To define how center of mass relates to center of pressure, Ramos gathered human motion data, including measurements in the lab, where he swayed back and forth, walked in place, and jumped on a force plate that measured the forces he exerted on the ground, as the position of his feet and torso were recorded. He then condensed this data into measurements of the center of mass and the center of pressure, and developed a model to represent each in relation to the other, as an inverted pendulum.
He then developed a second model, similar to the model for human balance but scaled to the dimensions of the smaller, lighter robot, and he developed a control algorithm to link and enable feedback between the two models.
The researchers tested this balance feedback model, first on a simple inverted pendulum that they built in the lab, in the form of a beam about the same height as Little HERMES. They connected the beam to their teleoperation system, and it swayed back and forth along a track in response to an operator’s movements. As the operator swayed to one side, the beam did likewise — a movement that the operator could also feel through the vest. If the beam swayed too far, the operator, feeling the pull, could lean the other way to compensate, and keep the beam balanced.
The experiments showed that the new feedback model could work to maintain balance on the beam, so the researchers then tried the model on Little HERMES. They also developed an algorithm for the robot to automatically translate the simple model of balance to the forces that each of its feet would have to generate, to copy the operator’s feet.
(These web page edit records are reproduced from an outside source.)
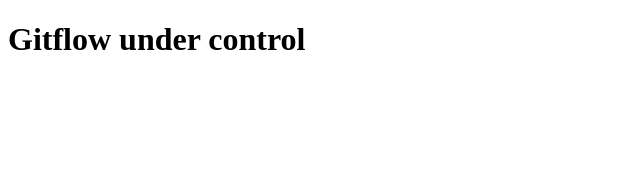
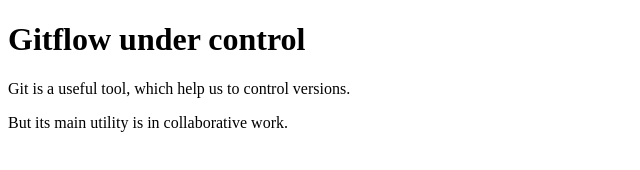
Before and after one commit to alons0029-dev/F5_git-flow, a plain HTML site: page index.html in a window 1280 px wide. Shown: the whole page, without its empty margins (0-640 px from the left). Drawn offline with Linux system fonts and the light colour scheme.

Commit message:
paragraph added

```diff
--- a/index.html
+++ b/index.html
@@ -7,5 +7,7 @@
 </head>
 <body>
     <h1>Gitflow under control</h1>
+    <p>Git is a useful tool, which help us to control versions.</p>
+    <p>But its main utility is in collaborative work.</p>
 </body>
 </html>
```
In the lab, Ramos found that as he wore the vest, he could not only control the robot’s motions and balance, but he also could feel the robot’s movements. When the robot was struck with a hammer from various directions, Ramos felt the vest jerk in the direction the robot moved. Ramos instinctively resisted the tug, which the robot registered as a subtle shift in the center of mass in relation to center of pressure, which it in turn mimicked. The result was that the robot was able to keep from tipping over, even amidst repeated blows to its body.
Little HERMES also mimicked Ramos in other exercises, including running and jumping in place, and walking on uneven ground, all while maintaining its balance without the aid of tethers or supports.
“Balance feedback is a difficult thing to define because it’s something we do without thinking,” Kim says. “This is the first time balance feedback is properly defined for the dynamic actions. This will change how we control a teleoperated humanoid.”
Kim and Ramos will continue to work on developing a full-body humanoid with similar balance control, to one day be able to gallop through a disaster zone and rise up to push away barriers as part of rescue or salvage missions.
“Now we can do heavy door opening or lifting or throwing heavy objects, with proper balance communication,” Kim says.